Edit difference data:
|---|
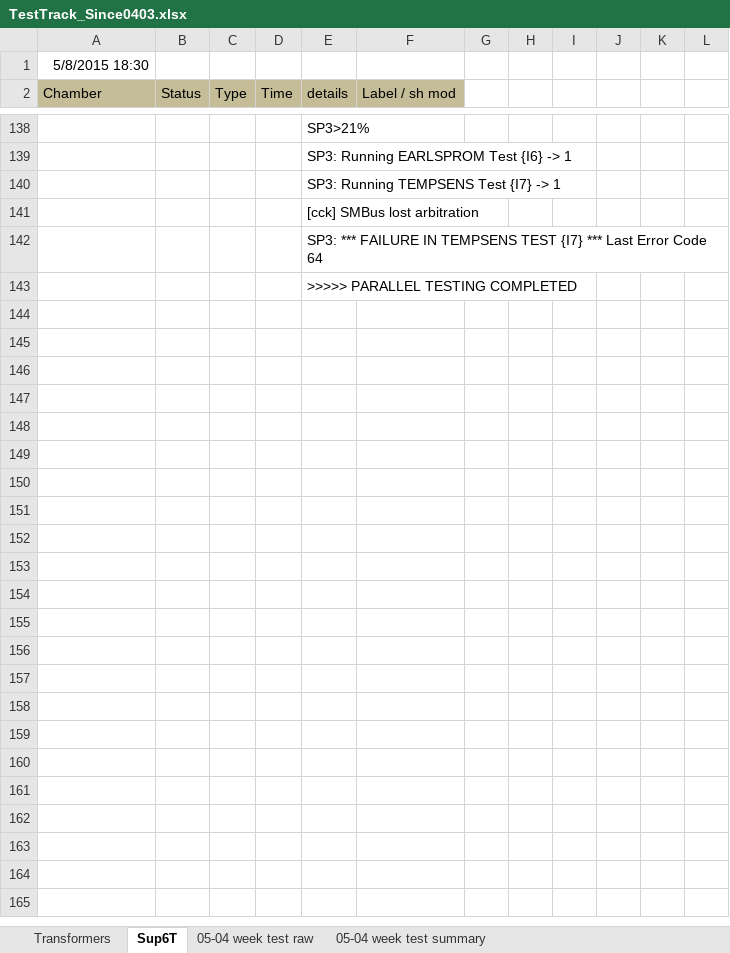
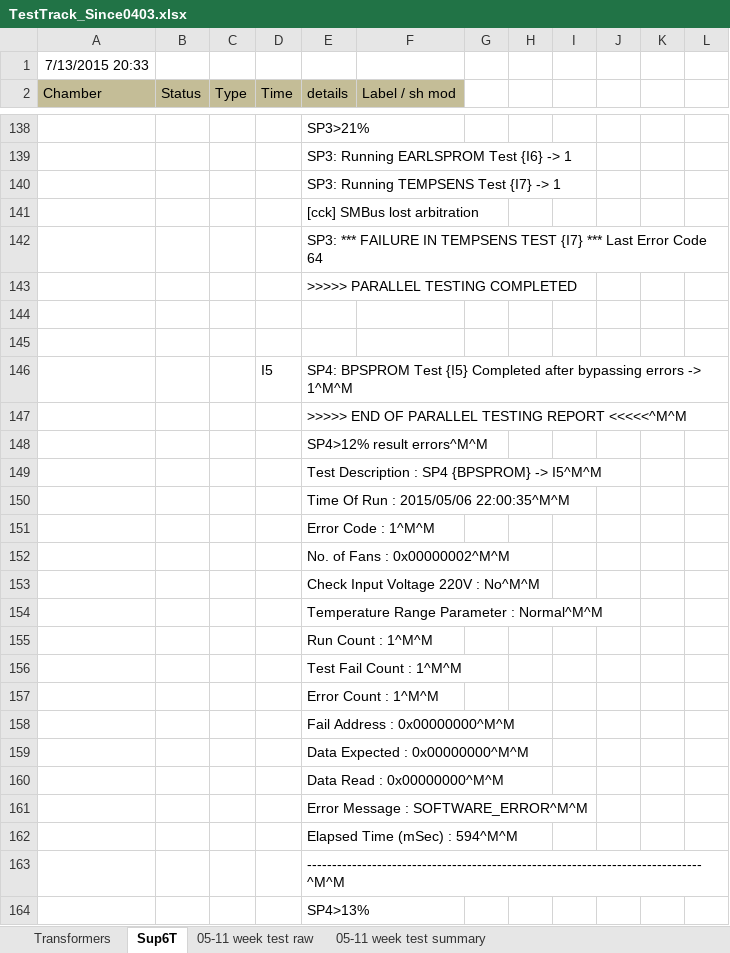
Before and after one commit to gaomeng1447/Test-Status, an Excel workbook: TestTrack_Since0403.xlsx, sheet Sup6T, drawn as a sheet; only a part is shown, gaps mark what is left out; values as stored, in another font and other column widths than the file's, no borders; the diff names each change by its address in the sheet, - before the commit and + after, or states it on an @@ line.

```diff
--- a/TestTrack_Since0403.xlsx (sheet Sup6T)
+++ b/TestTrack_Since0403.xlsx (sheet Sup6T)
-sheet tab: 05-04 week test raw
+sheet tab: 05-11 week test raw
-sheet tab: 05-04 week test summary
+sheet tab: 05-11 week test summary
-A1 (Chamber): 5/8/2015 18:30
+A1 (Chamber): 7/13/2015 20:33
+row 144: (empty)
+row 145: (empty)
+row 146:  |  |  | I5 | SP4: BPSPROM Test {I5} Completed after bypassing errors -> 1^M^M
+row 147:  |  |  |  | >>>>> END OF PARALLEL TESTING REPORT <<<<<^M^M
+row 148:  |  |  |  | SP4>12% result errors^M^M
+row 149:  |  |  |  | Test Description : SP4 {BPSPROM} -> I5^M^M
+row 150:  |  |  |  | Time Of Run : 2015/05/06 22:00:35^M^M
+row 151:  |  |  |  | Error Code : 1^M^M
+row 152:  |  |  |  | No. of Fans : 0x00000002^M^M
+row 153:  |  |  |  | Check Input Voltage 220V : No^M^M
+row 154:  |  |  |  | Temperature Range Parameter : Normal^M^M
+row 155:  |  |  |  | Run Count : 1^M^M
+row 156:  |  |  |  | Test Fail Count : 1^M^M
+row 157:  |  |  |  | Error Count : 1^M^M
+row 158:  |  |  |  | Fail Address : 0x00000000^M^M
+row 159:  |  |  |  | Data Expected : 0x00000000^M^M
+row 160:  |  |  |  | Data Read : 0x00000000^M^M
+row 161:  |  |  |  | Error Message : SOFTWARE_ERROR^M^M
+row 162:  |  |  |  | Elapsed Time (mSec) : 594^M^M
+row 163:  |  |  |  | -------------------------------------------------------------------------------^M^M
+row 164:  |  |  |  | SP4>13%
```
Also changed, not shown: sheet 05-11 week test summary, sheet 05-11 week test raw, sheet Transformers, 4 other files.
|---|
__Action item__
Exact copy, no pictures: set down all the entries again as they stand.

__Exercise result__
Before and after one commit to gaomeng1447/Test-Status, an Excel workbook: TestTrack_Since0403.xlsx, sheet Sup6T, drawn as a sheet; only a part is shown, gaps mark what is left out; values as stored, in another font and other column widths than the file's, no borders; the diff names each change by its address in the sheet, - before the commit and + after, or states it on an @@ line.

```diff
--- a/TestTrack_Since0403.xlsx (sheet Sup6T)
+++ b/TestTrack_Since0403.xlsx (sheet Sup6T)
-sheet tab: 05-04 week test raw
+sheet tab: 05-11 week test raw
-sheet tab: 05-04 week test summary
+sheet tab: 05-11 week test summary
-A1 (Chamber): 5/8/2015 18:30
+A1 (Chamber): 7/13/2015 20:33
+row 144: (empty)
+row 145: (empty)
+row 146:  |  |  | I5 | SP4: BPSPROM Test {I5} Completed after bypassing errors -> 1^M^M
+row 147:  |  |  |  | >>>>> END OF PARALLEL TESTING REPORT <<<<<^M^M
+row 148:  |  |  |  | SP4>12% result errors^M^M
+row 149:  |  |  |  | Test Description : SP4 {BPSPROM} -> I5^M^M
+row 150:  |  |  |  | Time Of Run : 2015/05/06 22:00:35^M^M
+row 151:  |  |  |  | Error Code : 1^M^M
+row 152:  |  |  |  | No. of Fans : 0x00000002^M^M
+row 153:  |  |  |  | Check Input Voltage 220V : No^M^M
+row 154:  |  |  |  | Temperature Range Parameter : Normal^M^M
+row 155:  |  |  |  | Run Count : 1^M^M
+row 156:  |  |  |  | Test Fail Count : 1^M^M
+row 157:  |  |  |  | Error Count : 1^M^M
+row 158:  |  |  |  | Fail Address : 0x00000000^M^M
+row 159:  |  |  |  | Data Expected : 0x00000000^M^M
+row 160:  |  |  |  | Data Read : 0x00000000^M^M
+row 161:  |  |  |  | Error Message : SOFTWARE_ERROR^M^M
+row 162:  |  |  |  | Elapsed Time (mSec) : 594^M^M
+row 163:  |  |  |  | -------------------------------------------------------------------------------^M^M
+row 164:  |  |  |  | SP4>13%
```
Also changed, not shown: sheet 05-11 week test summary, sheet 05-11 week test raw, sheet Transformers, 4 other files.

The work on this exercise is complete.